Web page edit records:
──────────

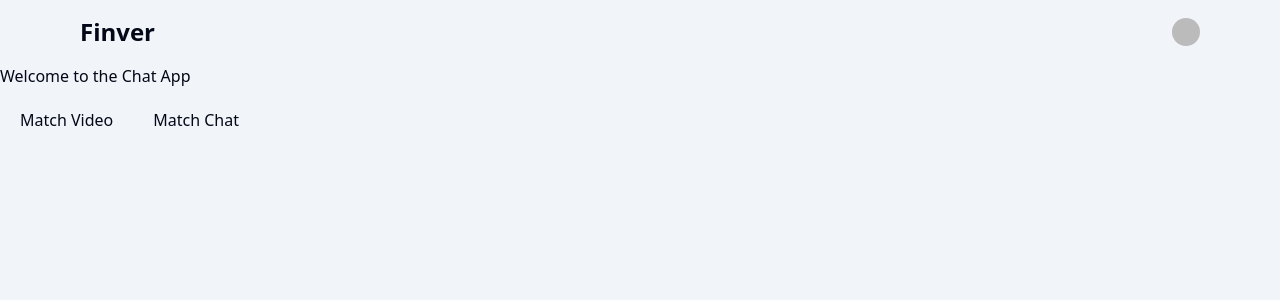
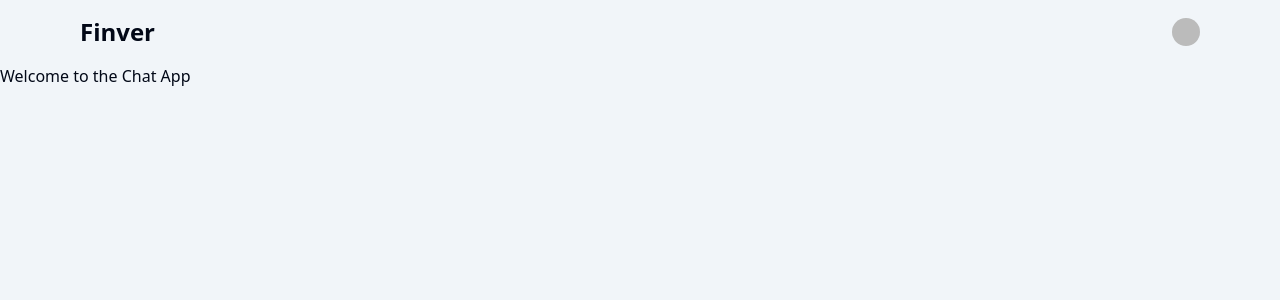
Before and after one commit to Rudolphredns/finver, a Next.js app: page / in a window 1280 px wide. Shown: the top 300 px of the page. Built offline with nearby package versions, Linux system fonts and the light colour scheme; no server answers; sample sign-in values are in the browser's storage; some icons are missing.

Commit message:
Revert "Update comment ให้เข้าใจ"
This reverts commit 8a6bc0840bd14a3c903a055fb2d12af3344d30fd.

```diff
--- a/app/page.tsx
+++ b/app/page.tsx
@@ -13,45 +13,30 @@ export default function Home() {
   const router = useRouter();
 
   useEffect(() => {
-    //ยืนยันตัวตน
+    // Check if the user is authenticated
     if (isLoaded && !isSignedIn) {
-      //กลับไปหน้าล็อคอิน (ทำแบบนี้เพราะบางครั้ง manual direct )
+      // Redirect to login page if the user is not signed in
       router.push('/sign-in');
       return;
     }
 
-    // ให้ socket รับคำสั่งเอา
+    // Set up socket listener if user is signed in
     if (isLoaded && isSignedIn) {
       socket.on("status", (message: string) => {
         setStatus(message);
       });
     }
 
-
+    // Clean up the socket listener when the component is unmounted
     return () => {
       socket.off("status");
     };
   }, [isLoaded, isSignedIn, router]);
 
-  // Handlers for the buttons
-  const handleMatchVideo = () => {
-    console.log("Match Video button clicked");
-    // Add your logic for video matching here
-  };
-
-  const handleMatchChat = () => {
-    console.log("Match Chat button clicked");
-    // Add your logic for chat matching here
-  };
-
   return (
     <div>
       <h1>Welcome to the Chat App</h1>
       <p>{status}</p>
-      <div>
-        <button onClick={handleMatchVideo} style={{ margin: '10px', padding: '10px' }}>Match Video</button>
-        <button onClick={handleMatchChat} style={{ margin: '10px', padding: '10px' }}>Match Chat</button>
-      </div>
     </div>
   );
 }
--- a/package.json
+++ b/package.json
@@ -2,7 +2,7 @@
   "name": "finver",
   "version": "0.1.0",
   "private": true,
-  "type": "module",
+   "type":"module",
   "scripts": {
     "dev": "nodemon server.js",
     "build": "next build",
@@ -15,7 +15,6 @@
     "class-variance-authority": "^0.7.0",
     "clsx": "^2.1.1",
     "lucide-react": "^0.453.0",
-    "mongoose": "^8.7.2",
     "next": "14.2.15",
     "react": "^18",
     "react-dom": "^18",
--- a/server.js
+++ b/server.js
@@ -9,7 +9,6 @@ const port = 3000;
 const app = next({ dev, hostname, port });
 const handler = app.getRequestHandler();
 
-
 app.prepare().then(() => {
   const httpServer = createServer(handler);
   const io = new Server(httpServer);
@@ -19,7 +18,7 @@ app.prepare().then(() => {
     socket.emit("status", "You are connected!");
   });
 
-
+  // เพิ่ม log เพื่อบอกว่าเซิร์ฟเวอร์กำลังเริ่ม
   console.log("Server is starting...");
 
   httpServer
```
Also changed, not shown: 2 other files (tests, documents, lock files or other folders).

──────────

Work to be completed
The entries are to be reproduced exactly, excluding any pictures they contain.

Written answer
Before and after one commit to Rudolphredns/finver, a Next.js app: page / in a window 1280 px wide. Shown: the top 300 px of the page. Built offline with nearby package versions, Linux system fonts and the light colour scheme; no server answers; sample sign-in values are in the browser's storage; some icons are missing.

Commit message:
Revert "Update comment ให้เข้าใจ"
This reverts commit 8a6bc0840bd14a3c903a055fb2d12af3344d30fd.

```diff
--- a/app/page.tsx
+++ b/app/page.tsx
@@ -13,45 +13,30 @@ export default function Home() {
   const router = useRouter();
 
   useEffect(() => {
-    //ยืนยันตัวตน
+    // Check if the user is authenticated
     if (isLoaded && !isSignedIn) {
-      //กลับไปหน้าล็อคอิน (ทำแบบนี้เพราะบางครั้ง manual direct )
+      // Redirect to login page if the user is not signed in
       router.push('/sign-in');
       return;
     }
 
-    // ให้ socket รับคำสั่งเอา
+    // Set up socket listener if user is signed in
     if (isLoaded && isSignedIn) {
       socket.on("status", (message: string) => {
         setStatus(message);
       });
     }
 
-
+    // Clean up the socket listener when the component is unmounted
     return () => {
       socket.off("status");
     };
   }, [isLoaded, isSignedIn, router]);
 
-  // Handlers for the buttons
-  const handleMatchVideo = () => {
-    console.log("Match Video button clicked");
-    // Add your logic for video matching here
-  };
-
-  const handleMatchChat = () => {
-    console.log("Match Chat button clicked");
-    // Add your logic for chat matching here
-  };
-
   return (
     <div>
       <h1>Welcome to the Chat App</h1>
       <p>{status}</p>
-      <div>
-        <button onClick={handleMatchVideo} style={{ margin: '10px', padding: '10px' }}>Match Video</button>
-        <button onClick={handleMatchChat} style={{ margin: '10px', padding: '10px' }}>Match Chat</button>
-      </div>
     </div>
   );
 }
--- a/package.json
+++ b/package.json
@@ -2,7 +2,7 @@
   "name": "finver",
   "version": "0.1.0",
   "private": true,
-  "type": "module",
+   "type":"module",
   "scripts": {
     "dev": "nodemon server.js",
     "build": "next build",
@@ -15,7 +15,6 @@
     "class-variance-authority": "^0.7.0",
     "clsx": "^2.1.1",
     "lucide-react": "^0.453.0",
-    "mongoose": "^8.7.2",
     "next": "14.2.15",
     "react": "^18",
     "react-dom": "^18",
--- a/server.js
+++ b/server.js
@@ -9,7 +9,6 @@ const port = 3000;
 const app = next({ dev, hostname, port });
 const handler = app.getRequestHandler();
 
-
 app.prepare().then(() => {
   const httpServer = createServer(handler);
   const io = new Server(httpServer);
@@ -19,7 +18,7 @@ app.prepare().then(() => {
     socket.emit("status", "You are connected!");
   });
 
-
+  // เพิ่ม log เพื่อบอกว่าเซิร์ฟเวอร์กำลังเริ่ม
   console.log("Server is starting...");
 
   httpServer
```
Also changed, not shown: 2 other files (tests, documents, lock files or other folders).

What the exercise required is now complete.